A long time ago I stood in the car-park of Ikea, staring at my car and the sofa I had just purchased. The latter wouldn't fit into the former, despite my best efforts. At that moment a man stood himself beside me and asked me if I needed a hand. He pulled his Range Rover alongside, helped me load the sofa into the back of it and there I perched on the journey home as the girlfriend followed in my car. He was a nice chap and his somewhat glamorous lady friend was obviously used to such acts of charity. As I sat in the back, holding onto the sofa and swaying backwards and forwards I noticed something. On one of those note-taking pads that stick to the windscreen he had written a number self-affirmations and reminders. It was something I notice him consult at the traffic lights when we stopped and again when we arrived at my home.

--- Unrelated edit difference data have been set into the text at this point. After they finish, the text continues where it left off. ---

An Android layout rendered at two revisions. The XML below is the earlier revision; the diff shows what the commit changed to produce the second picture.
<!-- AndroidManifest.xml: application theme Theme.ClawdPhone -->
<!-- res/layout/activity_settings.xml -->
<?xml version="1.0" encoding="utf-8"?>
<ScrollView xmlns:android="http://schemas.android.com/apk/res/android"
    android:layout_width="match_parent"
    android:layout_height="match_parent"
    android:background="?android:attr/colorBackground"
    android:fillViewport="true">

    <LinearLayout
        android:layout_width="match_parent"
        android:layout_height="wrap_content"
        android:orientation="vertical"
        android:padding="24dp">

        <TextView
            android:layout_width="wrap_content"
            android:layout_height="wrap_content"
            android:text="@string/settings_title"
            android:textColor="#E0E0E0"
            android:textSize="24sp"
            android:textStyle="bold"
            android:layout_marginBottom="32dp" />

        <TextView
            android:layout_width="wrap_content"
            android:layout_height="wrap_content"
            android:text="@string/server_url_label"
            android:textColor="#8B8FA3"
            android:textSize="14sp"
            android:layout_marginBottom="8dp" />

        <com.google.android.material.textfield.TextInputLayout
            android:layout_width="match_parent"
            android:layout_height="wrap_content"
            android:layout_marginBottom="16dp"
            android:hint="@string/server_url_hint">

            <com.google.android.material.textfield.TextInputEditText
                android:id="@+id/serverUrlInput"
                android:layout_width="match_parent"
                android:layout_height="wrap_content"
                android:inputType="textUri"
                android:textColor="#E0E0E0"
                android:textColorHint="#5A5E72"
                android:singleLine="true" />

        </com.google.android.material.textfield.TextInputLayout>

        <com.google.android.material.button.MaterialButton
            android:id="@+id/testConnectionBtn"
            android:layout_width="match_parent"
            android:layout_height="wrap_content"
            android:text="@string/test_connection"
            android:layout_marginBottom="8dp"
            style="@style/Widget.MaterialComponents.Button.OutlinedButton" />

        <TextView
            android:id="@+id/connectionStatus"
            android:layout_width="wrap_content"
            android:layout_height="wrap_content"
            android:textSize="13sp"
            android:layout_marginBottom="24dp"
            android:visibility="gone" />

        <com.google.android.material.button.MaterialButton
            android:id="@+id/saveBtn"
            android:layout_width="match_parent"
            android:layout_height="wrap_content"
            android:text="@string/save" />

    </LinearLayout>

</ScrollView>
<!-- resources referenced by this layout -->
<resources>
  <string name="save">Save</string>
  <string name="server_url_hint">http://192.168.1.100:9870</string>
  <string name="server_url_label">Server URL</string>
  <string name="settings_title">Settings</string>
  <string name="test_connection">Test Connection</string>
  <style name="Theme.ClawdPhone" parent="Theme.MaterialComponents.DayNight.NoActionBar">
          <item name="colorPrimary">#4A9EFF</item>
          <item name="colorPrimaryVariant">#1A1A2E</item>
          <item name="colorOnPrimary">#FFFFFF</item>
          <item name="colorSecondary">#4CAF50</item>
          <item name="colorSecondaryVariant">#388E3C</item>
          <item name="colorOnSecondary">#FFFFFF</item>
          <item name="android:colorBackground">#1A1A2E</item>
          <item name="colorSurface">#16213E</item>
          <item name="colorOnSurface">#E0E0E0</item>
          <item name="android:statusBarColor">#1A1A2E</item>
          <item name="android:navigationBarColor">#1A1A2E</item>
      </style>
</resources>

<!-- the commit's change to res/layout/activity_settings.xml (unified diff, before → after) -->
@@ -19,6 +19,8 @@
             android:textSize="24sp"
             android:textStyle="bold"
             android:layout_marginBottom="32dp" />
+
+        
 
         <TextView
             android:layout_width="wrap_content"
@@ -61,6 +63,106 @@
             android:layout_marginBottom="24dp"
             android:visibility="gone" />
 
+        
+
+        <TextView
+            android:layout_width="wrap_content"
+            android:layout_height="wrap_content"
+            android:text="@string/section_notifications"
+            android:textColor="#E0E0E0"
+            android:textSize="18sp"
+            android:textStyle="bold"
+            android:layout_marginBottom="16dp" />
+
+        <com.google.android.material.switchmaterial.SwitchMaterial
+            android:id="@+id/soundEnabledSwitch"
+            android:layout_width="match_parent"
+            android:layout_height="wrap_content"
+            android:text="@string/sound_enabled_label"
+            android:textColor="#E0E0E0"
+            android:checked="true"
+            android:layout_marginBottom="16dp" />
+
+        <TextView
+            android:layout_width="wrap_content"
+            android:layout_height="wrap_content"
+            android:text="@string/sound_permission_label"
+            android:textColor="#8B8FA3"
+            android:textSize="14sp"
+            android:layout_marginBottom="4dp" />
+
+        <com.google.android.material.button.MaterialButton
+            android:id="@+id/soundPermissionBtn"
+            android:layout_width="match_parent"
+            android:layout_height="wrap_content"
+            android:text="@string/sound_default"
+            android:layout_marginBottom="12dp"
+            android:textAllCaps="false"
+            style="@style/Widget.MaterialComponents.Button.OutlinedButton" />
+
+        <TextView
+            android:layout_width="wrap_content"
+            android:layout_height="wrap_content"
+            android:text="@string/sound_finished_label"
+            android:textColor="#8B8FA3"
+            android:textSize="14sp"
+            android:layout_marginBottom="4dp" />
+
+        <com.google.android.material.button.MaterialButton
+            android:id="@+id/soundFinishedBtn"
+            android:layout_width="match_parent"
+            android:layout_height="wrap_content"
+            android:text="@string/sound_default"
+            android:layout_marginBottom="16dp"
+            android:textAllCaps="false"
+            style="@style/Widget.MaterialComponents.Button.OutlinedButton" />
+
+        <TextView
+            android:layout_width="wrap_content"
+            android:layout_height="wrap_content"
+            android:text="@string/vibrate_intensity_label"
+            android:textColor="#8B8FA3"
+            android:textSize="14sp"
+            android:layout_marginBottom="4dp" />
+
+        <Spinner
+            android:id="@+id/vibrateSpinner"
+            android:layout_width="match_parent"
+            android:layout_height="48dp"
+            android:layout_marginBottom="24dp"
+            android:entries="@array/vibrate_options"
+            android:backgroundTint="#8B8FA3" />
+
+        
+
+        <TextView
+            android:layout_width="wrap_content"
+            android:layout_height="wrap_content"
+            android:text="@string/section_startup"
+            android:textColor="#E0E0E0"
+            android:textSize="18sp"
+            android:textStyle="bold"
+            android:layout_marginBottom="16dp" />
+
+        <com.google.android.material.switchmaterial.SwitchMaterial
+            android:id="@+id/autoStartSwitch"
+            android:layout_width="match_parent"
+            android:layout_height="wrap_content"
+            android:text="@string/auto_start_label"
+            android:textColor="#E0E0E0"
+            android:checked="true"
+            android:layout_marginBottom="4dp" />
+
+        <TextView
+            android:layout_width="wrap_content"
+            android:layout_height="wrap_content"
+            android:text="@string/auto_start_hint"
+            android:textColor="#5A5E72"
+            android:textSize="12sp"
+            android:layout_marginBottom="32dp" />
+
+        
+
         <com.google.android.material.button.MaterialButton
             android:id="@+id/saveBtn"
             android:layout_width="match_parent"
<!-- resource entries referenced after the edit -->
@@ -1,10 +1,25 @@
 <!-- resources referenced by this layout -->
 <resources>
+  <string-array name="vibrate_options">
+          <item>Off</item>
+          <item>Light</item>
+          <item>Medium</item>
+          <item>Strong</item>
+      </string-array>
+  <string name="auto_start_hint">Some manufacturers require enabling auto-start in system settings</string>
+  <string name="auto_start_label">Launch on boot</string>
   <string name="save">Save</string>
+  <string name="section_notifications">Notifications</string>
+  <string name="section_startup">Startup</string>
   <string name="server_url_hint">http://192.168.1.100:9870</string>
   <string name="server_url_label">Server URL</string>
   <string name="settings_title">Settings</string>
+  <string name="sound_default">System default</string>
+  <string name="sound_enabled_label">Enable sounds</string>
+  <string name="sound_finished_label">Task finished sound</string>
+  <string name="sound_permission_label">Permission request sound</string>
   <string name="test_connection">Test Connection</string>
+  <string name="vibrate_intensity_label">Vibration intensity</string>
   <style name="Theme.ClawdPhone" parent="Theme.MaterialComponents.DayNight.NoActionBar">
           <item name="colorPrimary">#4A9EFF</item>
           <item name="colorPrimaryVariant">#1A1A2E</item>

Without any bother he helped me unload the sofa, declined any form of payment or thanks, simply saying that he had once been in a similar situation and nobody had helped him.
From such things mighty oaks grow.

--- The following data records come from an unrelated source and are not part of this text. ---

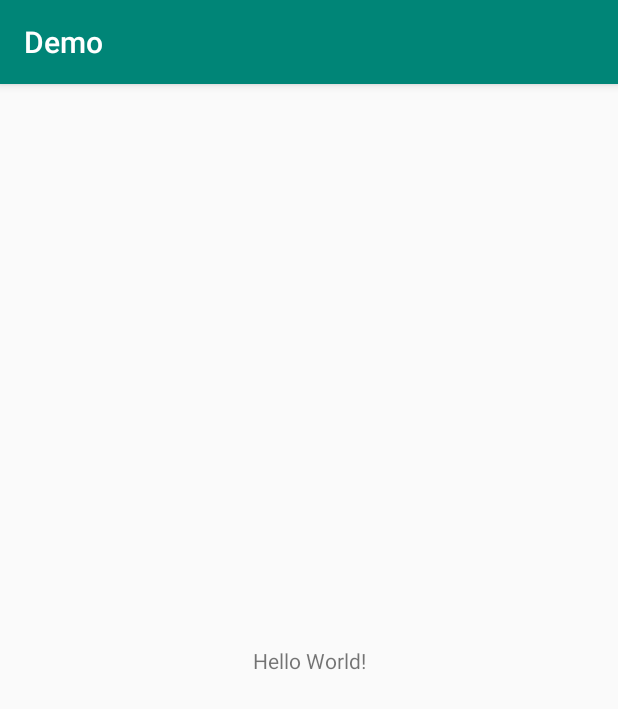
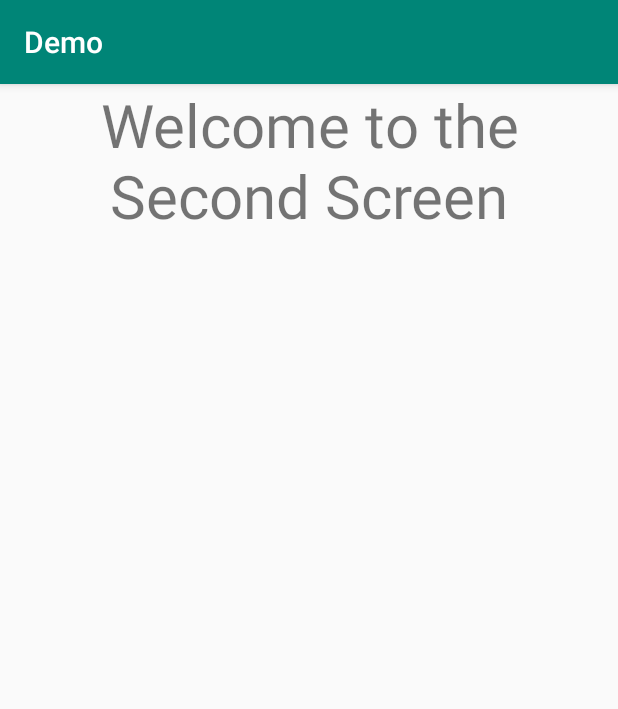
Before and after one commit to Mohan-blog/ContentProvider, an Android app: the screen it shows after launch (MainActivity), on a phone screen of 412 x 824 dp. Shown: the top 709 px of the screen. Run offline under Robolectric (Android 15) with nearby library versions, the phone set to English and light mode, and no system bars.

```diff
--- a/app/src/main/res/layout/activity_main.xml
+++ b/app/src/main/res/layout/activity_main.xml
@@ -1,18 +1,16 @@
 <?xml version="1.0" encoding="utf-8"?>
-<androidx.constraintlayout.widget.ConstraintLayout xmlns:android="http://schemas.android.com/apk/res/android"
+<LinearLayout xmlns:android="http://schemas.android.com/apk/res/android"
     xmlns:app="http://schemas.android.com/apk/res-auto"
     xmlns:tools="http://schemas.android.com/tools"
     android:layout_width="match_parent"
     android:layout_height="match_parent"
+    android:orientation="vertical"
     tools:context=".MainActivity">
+<TextView
+    android:layout_width="match_parent"
+    android:layout_height="wrap_content"
+    android:text="Welcome to the Second Screen"
+    android:textSize="40dp"
+    android:gravity="center"/>
 
-    <TextView
-        android:layout_width="wrap_content"
-        android:layout_height="wrap_content"
-        android:text="Hello World!"
-        app:layout_constraintBottom_toBottomOf="parent"
-        app:layout_constraintLeft_toLeftOf="parent"
-        app:layout_constraintRight_toRightOf="parent"
-        app:layout_constraintTop_toTopOf="parent" />
-
-</androidx.constraintlayout.widget.ConstraintLayout>
+</LinearLayout>
```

This morning I was watching this video and was struck by a number of things, this memory in particular. The hyperbole of the title aside, I found it disquieting to realise how impacted I was by such simple acts of kindness and generosity.

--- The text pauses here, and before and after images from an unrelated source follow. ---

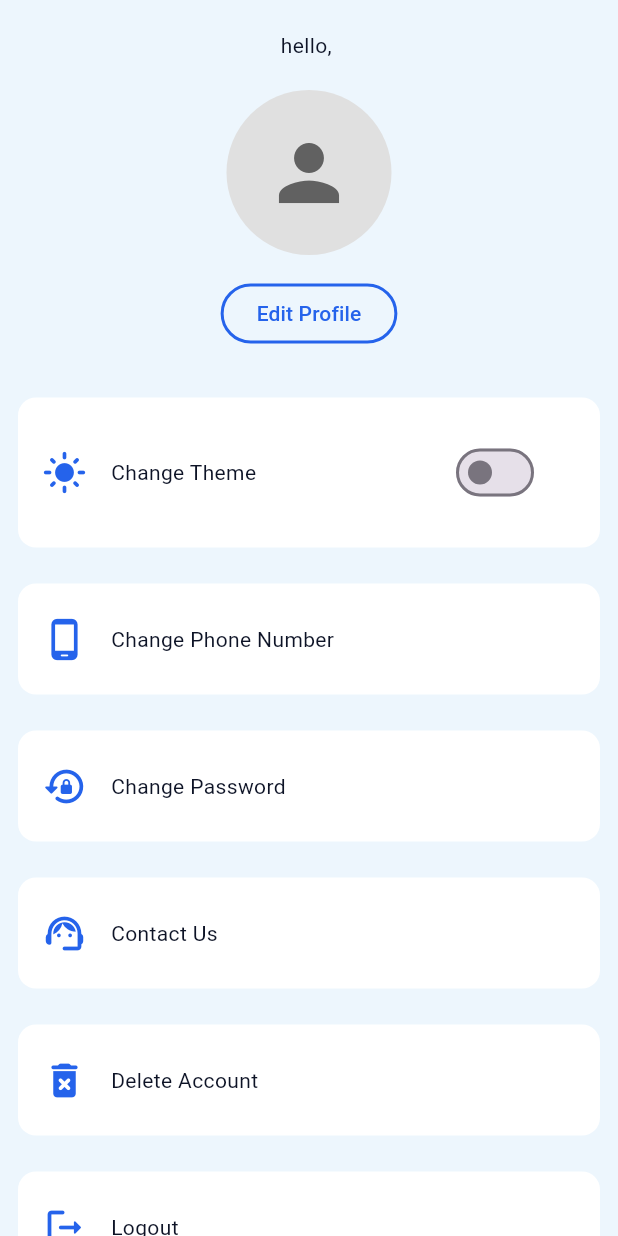
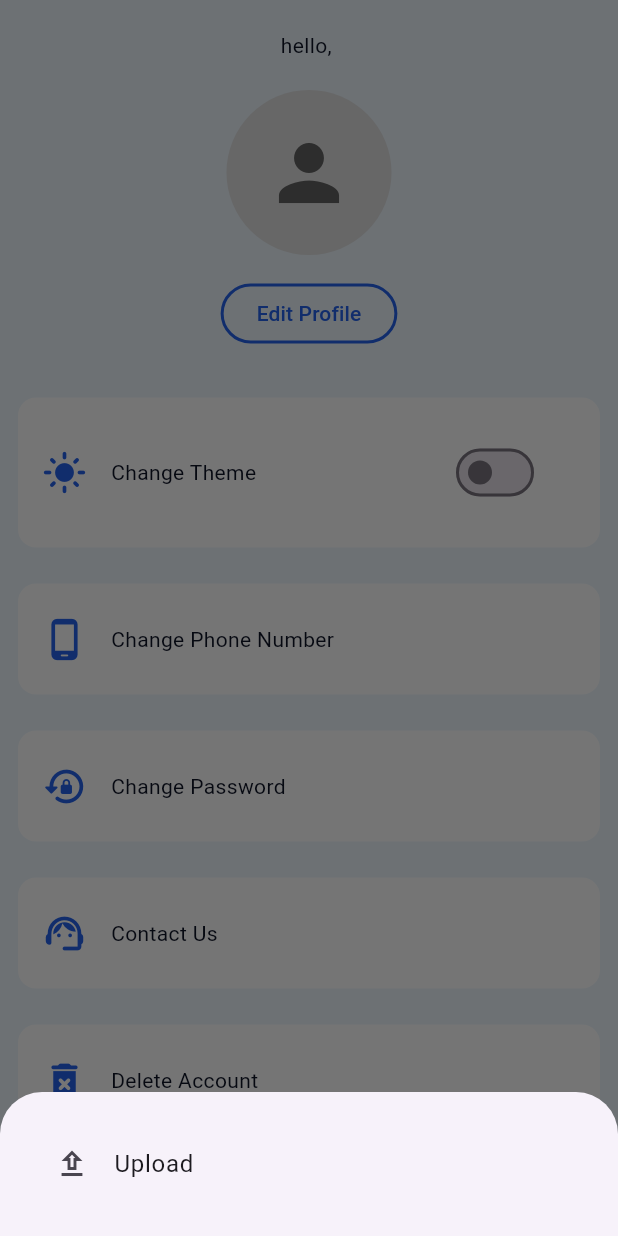
Before and after one commit to Ramaprasadnayak/MediCare, a Flutter app: the ProfilePage widget shown alone on an empty page, opened directly, after a tap on "Edit Profile", on a phone screen of 412 x 824 dp. Run offline on Flutter 3.47's test engine with Material 3 defaults, Android fonts, the light colour scheme and no system bars; our stand-ins replace carousel_slider, file_picker, flutter_dotenv, google_fonts, jwt_decoder, shared_preferences; accounts and stored records are empty; network calls fail.

Commit message:
added upload logic

```diff
--- a/lib/features/checkout/order_page.dart
+++ b/lib/features/checkout/order_page.dart
@@ -38,7 +38,7 @@ class _OrderPageState extends State<OrderPage> {
                 width: double.infinity,
                 text: "Proceed TO Buy, ${cartProvider.amount}",
                 onpressed: (){
-
+                  // comming soon
                 }
               ),
               SizedBox(height: 20),
--- a/lib/features/profile/profile_page.dart
+++ b/lib/features/profile/profile_page.dart
@@ -1,4 +1,5 @@
 import 'package:flutter/material.dart';
+import 'package:maruthimedical/features/profile/profile_pic.dart';
 import 'package:maruthimedical/services/get_detail.dart';
 import 'package:maruthimedical/widgets/card.dart';
 
@@ -36,7 +37,6 @@ class _ProfilePageState extends State<ProfilePage> {
     final VoidCallback? deleteAcc=null;
     final VoidCallback? logout=null;
 
-
     Map<int, List<Object?>> profileOptions = {
       1: [Icons.light_mode_rounded, "Change Theme", true, changeTheme],
       2: [Icons.phone_android_rounded, "Change Phone Number", false, changePhoneno],
@@ -58,7 +58,17 @@ class _ProfilePageState extends State<ProfilePage> {
               child: Icon(Icons.person, size: 60, color: Colors.grey.shade700),
             ),
             SizedBox(height: 15),
-            OutlinedButton(onPressed: () {}, child: const Text("Edit Profile")),
+            OutlinedButton(
+              onPressed: () {
+                showModalBottomSheet(
+                  context: context,
+                  builder: (context){
+                    return ProfilePic();
+                  },
+                );
+              },
+              child: const Text("Edit Profile")
+            ),
             SizedBox(height: 20),
             Column(
               children: profileOptions.entries.map((entry) {
--- /dev/null
+++ b/lib/features/profile/profile_pic.dart
@@ -0,0 +1,43 @@
+import 'dart:io';
+import 'package:flutter/material.dart';
+import 'package:file_picker/file_picker.dart';
+import 'package:maruthimedical/services/profile_upload.dart';
+
+class ProfilePic extends StatefulWidget {
+  const ProfilePic({super.key});
+
+  @override
+  State<ProfilePic> createState() => _ProfilePicState();
+}
+class _ProfilePicState extends State<ProfilePic> {
+  Future<void> pickFile() async {
+    FilePickerResult? result = await FilePicker.platform.pickFiles(type: FileType.image);
+    if (result != null) {
+      File file = File(result.files.first.path!);
+      String? imageUrl = await uploadToCloudinary(file, context);
+      if (imageUrl != null) {
+        ScaffoldMessenger.of(context).showSnackBar(
+          const SnackBar(content: Text("Upload Successful")),
+        );
+      }
+    } else {
+      ScaffoldMessenger.of(context).showSnackBar(
+        const SnackBar(content: Text("File upload cancelled")),
+      );
+    }
+  }
+
+  @override
+  Widget build(BuildContext context) {
+    return SafeArea(
+      child: Padding(
+        padding: const EdgeInsets.all(20),
+        child: ListTile(
+          onTap: pickFile,
+          leading: const Icon(Icons.upload_outlined),
+          title: const Text("Upload"),
+        ),
+      ),
+    );
+  }
+}
--- a/pubspec.yaml
+++ b/pubspec.yaml
@@ -9,13 +9,13 @@ dependencies:
   flutter:
     sdk: flutter
   carousel_slider: ^5.1.2
+  file_picker: ^10.3.2
   http: ^1.2.1
   jwt_decoder: ^2.0.1
   flutter_dotenv: ^5.2.1
   google_fonts: ^6.3.0
   provider: ^6.1.5
   shared_preferences: ^2.5.3
-
   cupertino_icons: ^1.0.8
 
 dev_dependencies:
```
Also changed, not shown: lib/features/checkout/change_address.dart (+9 -2 lines), lib/features/home/home_screen.dart (+5 -2 lines), lib/services/cart_action.dart (+6 -1 lines), lib/services/orders.dart (+14 -11 lines), lib/services/profile_upload.dart (added, +27 -0 lines), lib/widgets/mycart_medicinecard.dart (+3 -6 lines), pubspec.lock, 1 other file.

Kindness is a virtue, although I would argue it should be the de facto state of being for the majority of us. In a world of rudeness, selfishness and casualness kindness seems to have been forgotten. Too often we think of kindness in the context of sympathy and empathy. Kindness is more than that.
As a society we are casually brutal. We casually fling invective at our fellow drivers, we fight for space, cut up and do our best to get ahead. Courtesy is a common absence. We casually denigrate those in different situations to us, casually criticise and put down those who cannot do anything about where they find themselves. We are casually greedy, casually thoughtless and casually self-absorbed. We casually ignore the neighbours and casually do our own thing. We casually ignore the old woman trying to cross the street, or our families and friends just that bit too far away. We are casually indifferent, casually callous, casually casual about the well-being and well-fare of our fellow person. Our virtues are casual, as casually disregarded as our common decency, courtesy and principles, all because there is a reason to be, whatever that is.
We are astounded by kindness. We are surprised and delighted by the concept of 'suspended coffees' and all the similar charities of life. We watch a video of random acts of kindness and weep. We wonder if we could do such things and then casually go on our way.
I wonder when our attitude to kindness became so indifferent, so unforgiving. I wonder when it became less a habit and a way of being and more an object of rarity.
I wonder that kindness as a virtue is less valuable and less laudable than kindness as a fact. I wonder what I can do to be more kind.